▸ TASK DIRECTIONS
Can you print every record below exactly as written?

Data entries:

[Start of section]

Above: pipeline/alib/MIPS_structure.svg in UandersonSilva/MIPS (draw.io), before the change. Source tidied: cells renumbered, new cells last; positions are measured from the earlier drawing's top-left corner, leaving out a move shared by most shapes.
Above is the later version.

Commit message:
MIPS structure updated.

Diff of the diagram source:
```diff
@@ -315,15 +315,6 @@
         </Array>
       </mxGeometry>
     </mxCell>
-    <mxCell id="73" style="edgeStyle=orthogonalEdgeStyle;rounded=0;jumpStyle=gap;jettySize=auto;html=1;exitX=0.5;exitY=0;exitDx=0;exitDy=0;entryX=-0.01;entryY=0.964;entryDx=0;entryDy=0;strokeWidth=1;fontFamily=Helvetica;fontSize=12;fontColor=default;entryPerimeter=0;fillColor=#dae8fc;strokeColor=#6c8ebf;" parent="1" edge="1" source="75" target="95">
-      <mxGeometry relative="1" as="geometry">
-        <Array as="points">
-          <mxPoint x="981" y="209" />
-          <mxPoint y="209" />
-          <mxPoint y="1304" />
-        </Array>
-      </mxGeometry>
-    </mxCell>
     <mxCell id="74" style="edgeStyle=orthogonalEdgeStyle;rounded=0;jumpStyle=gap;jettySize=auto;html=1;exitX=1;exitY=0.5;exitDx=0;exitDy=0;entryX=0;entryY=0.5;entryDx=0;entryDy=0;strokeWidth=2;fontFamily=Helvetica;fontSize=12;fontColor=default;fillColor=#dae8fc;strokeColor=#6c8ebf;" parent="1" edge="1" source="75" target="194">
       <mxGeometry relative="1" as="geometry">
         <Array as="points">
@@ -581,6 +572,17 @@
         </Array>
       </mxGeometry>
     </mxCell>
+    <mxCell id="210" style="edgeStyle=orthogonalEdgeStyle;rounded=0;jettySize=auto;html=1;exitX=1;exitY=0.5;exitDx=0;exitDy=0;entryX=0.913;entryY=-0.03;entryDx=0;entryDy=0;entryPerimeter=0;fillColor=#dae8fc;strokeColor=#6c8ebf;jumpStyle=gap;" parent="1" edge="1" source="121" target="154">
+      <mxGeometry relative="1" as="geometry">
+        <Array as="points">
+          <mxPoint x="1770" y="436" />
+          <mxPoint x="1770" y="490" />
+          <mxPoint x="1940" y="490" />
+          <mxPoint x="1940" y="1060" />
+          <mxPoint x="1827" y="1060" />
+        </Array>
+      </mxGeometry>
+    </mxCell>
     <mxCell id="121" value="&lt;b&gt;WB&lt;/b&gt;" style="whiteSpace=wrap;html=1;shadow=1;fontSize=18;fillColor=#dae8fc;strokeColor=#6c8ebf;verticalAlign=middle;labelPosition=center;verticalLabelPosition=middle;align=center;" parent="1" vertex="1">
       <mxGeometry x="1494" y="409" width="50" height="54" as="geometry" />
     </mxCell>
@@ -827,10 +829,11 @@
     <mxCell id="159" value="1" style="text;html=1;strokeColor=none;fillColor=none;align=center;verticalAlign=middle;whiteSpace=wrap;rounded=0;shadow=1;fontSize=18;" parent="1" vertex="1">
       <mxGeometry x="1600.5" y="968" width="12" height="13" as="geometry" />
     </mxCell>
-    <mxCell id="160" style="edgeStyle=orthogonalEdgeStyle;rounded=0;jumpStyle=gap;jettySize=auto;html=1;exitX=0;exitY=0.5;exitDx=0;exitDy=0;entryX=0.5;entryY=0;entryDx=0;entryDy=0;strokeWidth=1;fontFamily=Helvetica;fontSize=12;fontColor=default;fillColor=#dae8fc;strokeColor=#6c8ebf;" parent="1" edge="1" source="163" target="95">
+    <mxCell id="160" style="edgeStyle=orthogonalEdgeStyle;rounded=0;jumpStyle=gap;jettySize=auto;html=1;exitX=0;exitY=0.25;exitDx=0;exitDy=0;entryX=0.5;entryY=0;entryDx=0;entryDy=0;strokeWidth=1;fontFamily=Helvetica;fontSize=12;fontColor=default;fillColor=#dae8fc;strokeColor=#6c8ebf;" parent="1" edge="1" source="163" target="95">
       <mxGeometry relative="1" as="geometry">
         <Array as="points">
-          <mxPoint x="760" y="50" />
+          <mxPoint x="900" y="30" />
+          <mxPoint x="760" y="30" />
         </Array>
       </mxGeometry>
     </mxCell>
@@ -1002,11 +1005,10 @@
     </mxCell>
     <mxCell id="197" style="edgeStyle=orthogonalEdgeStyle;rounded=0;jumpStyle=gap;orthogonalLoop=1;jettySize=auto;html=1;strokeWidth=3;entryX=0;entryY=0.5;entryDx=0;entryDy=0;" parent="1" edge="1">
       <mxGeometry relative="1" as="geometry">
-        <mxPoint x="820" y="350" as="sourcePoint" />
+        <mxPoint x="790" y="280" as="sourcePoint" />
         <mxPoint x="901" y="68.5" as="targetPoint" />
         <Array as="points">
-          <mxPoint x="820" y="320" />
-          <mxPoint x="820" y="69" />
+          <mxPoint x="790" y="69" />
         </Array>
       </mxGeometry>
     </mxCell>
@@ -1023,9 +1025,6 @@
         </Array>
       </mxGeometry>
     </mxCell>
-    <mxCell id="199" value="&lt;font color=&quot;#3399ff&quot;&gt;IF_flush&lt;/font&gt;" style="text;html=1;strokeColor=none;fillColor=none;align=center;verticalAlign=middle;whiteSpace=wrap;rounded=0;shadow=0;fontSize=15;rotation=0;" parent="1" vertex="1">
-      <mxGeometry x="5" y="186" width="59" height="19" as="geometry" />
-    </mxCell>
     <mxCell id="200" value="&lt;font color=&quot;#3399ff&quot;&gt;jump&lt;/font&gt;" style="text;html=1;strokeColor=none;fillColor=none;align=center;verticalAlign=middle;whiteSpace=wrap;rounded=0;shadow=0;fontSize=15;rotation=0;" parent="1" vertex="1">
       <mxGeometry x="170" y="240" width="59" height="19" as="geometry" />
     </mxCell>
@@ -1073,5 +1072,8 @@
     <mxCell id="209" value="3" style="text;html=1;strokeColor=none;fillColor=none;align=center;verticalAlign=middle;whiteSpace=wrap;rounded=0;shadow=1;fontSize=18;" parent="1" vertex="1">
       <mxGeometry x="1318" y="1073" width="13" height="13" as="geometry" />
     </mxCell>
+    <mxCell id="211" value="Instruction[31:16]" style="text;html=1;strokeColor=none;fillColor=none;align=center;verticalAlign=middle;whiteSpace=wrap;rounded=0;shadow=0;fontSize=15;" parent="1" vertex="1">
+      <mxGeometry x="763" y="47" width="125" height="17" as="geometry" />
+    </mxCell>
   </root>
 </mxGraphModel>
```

[End of section]

▸ SOLUTION TO THE PROBLEM
Above: pipeline/alib/MIPS_structure.svg in UandersonSilva/MIPS (draw.io), before the change. Source tidied: cells renumbered, new cells last; positions are measured from the earlier drawing's top-left corner, leaving out a move shared by most shapes.
Above is the later version.

Commit message:
MIPS structure updated.

Diff of the diagram source:
```diff
@@ -315,15 +315,6 @@
         </Array>
       </mxGeometry>
     </mxCell>
-    <mxCell id="73" style="edgeStyle=orthogonalEdgeStyle;rounded=0;jumpStyle=gap;jettySize=auto;html=1;exitX=0.5;exitY=0;exitDx=0;exitDy=0;entryX=-0.01;entryY=0.964;entryDx=0;entryDy=0;strokeWidth=1;fontFamily=Helvetica;fontSize=12;fontColor=default;entryPerimeter=0;fillColor=#dae8fc;strokeColor=#6c8ebf;" parent="1" edge="1" source="75" target="95">
-      <mxGeometry relative="1" as="geometry">
-        <Array as="points">
-          <mxPoint x="981" y="209" />
-          <mxPoint y="209" />
-          <mxPoint y="1304" />
-        </Array>
-      </mxGeometry>
-    </mxCell>
     <mxCell id="74" style="edgeStyle=orthogonalEdgeStyle;rounded=0;jumpStyle=gap;jettySize=auto;html=1;exitX=1;exitY=0.5;exitDx=0;exitDy=0;entryX=0;entryY=0.5;entryDx=0;entryDy=0;strokeWidth=2;fontFamily=Helvetica;fontSize=12;fontColor=default;fillColor=#dae8fc;strokeColor=#6c8ebf;" parent="1" edge="1" source="75" target="194">
       <mxGeometry relative="1" as="geometry">
         <Array as="points">
@@ -581,6 +572,17 @@
         </Array>
       </mxGeometry>
     </mxCell>
+    <mxCell id="210" style="edgeStyle=orthogonalEdgeStyle;rounded=0;jettySize=auto;html=1;exitX=1;exitY=0.5;exitDx=0;exitDy=0;entryX=0.913;entryY=-0.03;entryDx=0;entryDy=0;entryPerimeter=0;fillColor=#dae8fc;strokeColor=#6c8ebf;jumpStyle=gap;" parent="1" edge="1" source="121" target="154">
+      <mxGeometry relative="1" as="geometry">
+        <Array as="points">
+          <mxPoint x="1770" y="436" />
+          <mxPoint x="1770" y="490" />
+          <mxPoint x="1940" y="490" />
+          <mxPoint x="1940" y="1060" />
+          <mxPoint x="1827" y="1060" />
+        </Array>
+      </mxGeometry>
+    </mxCell>
     <mxCell id="121" value="&lt;b&gt;WB&lt;/b&gt;" style="whiteSpace=wrap;html=1;shadow=1;fontSize=18;fillColor=#dae8fc;strokeColor=#6c8ebf;verticalAlign=middle;labelPosition=center;verticalLabelPosition=middle;align=center;" parent="1" vertex="1">
       <mxGeometry x="1494" y="409" width="50" height="54" as="geometry" />
     </mxCell>
@@ -827,10 +829,11 @@
     <mxCell id="159" value="1" style="text;html=1;strokeColor=none;fillColor=none;align=center;verticalAlign=middle;whiteSpace=wrap;rounded=0;shadow=1;fontSize=18;" parent="1" vertex="1">
       <mxGeometry x="1600.5" y="968" width="12" height="13" as="geometry" />
     </mxCell>
-    <mxCell id="160" style="edgeStyle=orthogonalEdgeStyle;rounded=0;jumpStyle=gap;jettySize=auto;html=1;exitX=0;exitY=0.5;exitDx=0;exitDy=0;entryX=0.5;entryY=0;entryDx=0;entryDy=0;strokeWidth=1;fontFamily=Helvetica;fontSize=12;fontColor=default;fillColor=#dae8fc;strokeColor=#6c8ebf;" parent="1" edge="1" source="163" target="95">
+    <mxCell id="160" style="edgeStyle=orthogonalEdgeStyle;rounded=0;jumpStyle=gap;jettySize=auto;html=1;exitX=0;exitY=0.25;exitDx=0;exitDy=0;entryX=0.5;entryY=0;entryDx=0;entryDy=0;strokeWidth=1;fontFamily=Helvetica;fontSize=12;fontColor=default;fillColor=#dae8fc;strokeColor=#6c8ebf;" parent="1" edge="1" source="163" target="95">
       <mxGeometry relative="1" as="geometry">
         <Array as="points">
-          <mxPoint x="760" y="50" />
+          <mxPoint x="900" y="30" />
+          <mxPoint x="760" y="30" />
         </Array>
       </mxGeometry>
     </mxCell>
@@ -1002,11 +1005,10 @@
     </mxCell>
     <mxCell id="197" style="edgeStyle=orthogonalEdgeStyle;rounded=0;jumpStyle=gap;orthogonalLoop=1;jettySize=auto;html=1;strokeWidth=3;entryX=0;entryY=0.5;entryDx=0;entryDy=0;" parent="1" edge="1">
       <mxGeometry relative="1" as="geometry">
-        <mxPoint x="820" y="350" as="sourcePoint" />
+        <mxPoint x="790" y="280" as="sourcePoint" />
         <mxPoint x="901" y="68.5" as="targetPoint" />
         <Array as="points">
-          <mxPoint x="820" y="320" />
-          <mxPoint x="820" y="69" />
+          <mxPoint x="790" y="69" />
         </Array>
       </mxGeometry>
     </mxCell>
@@ -1023,9 +1025,6 @@
         </Array>
       </mxGeometry>
     </mxCell>
-    <mxCell id="199" value="&lt;font color=&quot;#3399ff&quot;&gt;IF_flush&lt;/font&gt;" style="text;html=1;strokeColor=none;fillColor=none;align=center;verticalAlign=middle;whiteSpace=wrap;rounded=0;shadow=0;fontSize=15;rotation=0;" parent="1" vertex="1">
-      <mxGeometry x="5" y="186" width="59" height="19" as="geometry" />
-    </mxCell>
     <mxCell id="200" value="&lt;font color=&quot;#3399ff&quot;&gt;jump&lt;/font&gt;" style="text;html=1;strokeColor=none;fillColor=none;align=center;verticalAlign=middle;whiteSpace=wrap;rounded=0;shadow=0;fontSize=15;rotation=0;" parent="1" vertex="1">
       <mxGeometry x="170" y="240" width="59" height="19" as="geometry" />
     </mxCell>
@@ -1073,5 +1072,8 @@
     <mxCell id="209" value="3" style="text;html=1;strokeColor=none;fillColor=none;align=center;verticalAlign=middle;whiteSpace=wrap;rounded=0;shadow=1;fontSize=18;" parent="1" vertex="1">
       <mxGeometry x="1318" y="1073" width="13" height="13" as="geometry" />
     </mxCell>
+    <mxCell id="211" value="Instruction[31:16]" style="text;html=1;strokeColor=none;fillColor=none;align=center;verticalAlign=middle;whiteSpace=wrap;rounded=0;shadow=0;fontSize=15;" parent="1" vertex="1">
+      <mxGeometry x="763" y="47" width="125" height="17" as="geometry" />
+    </mxCell>
   </root>
 </mxGraphModel>
```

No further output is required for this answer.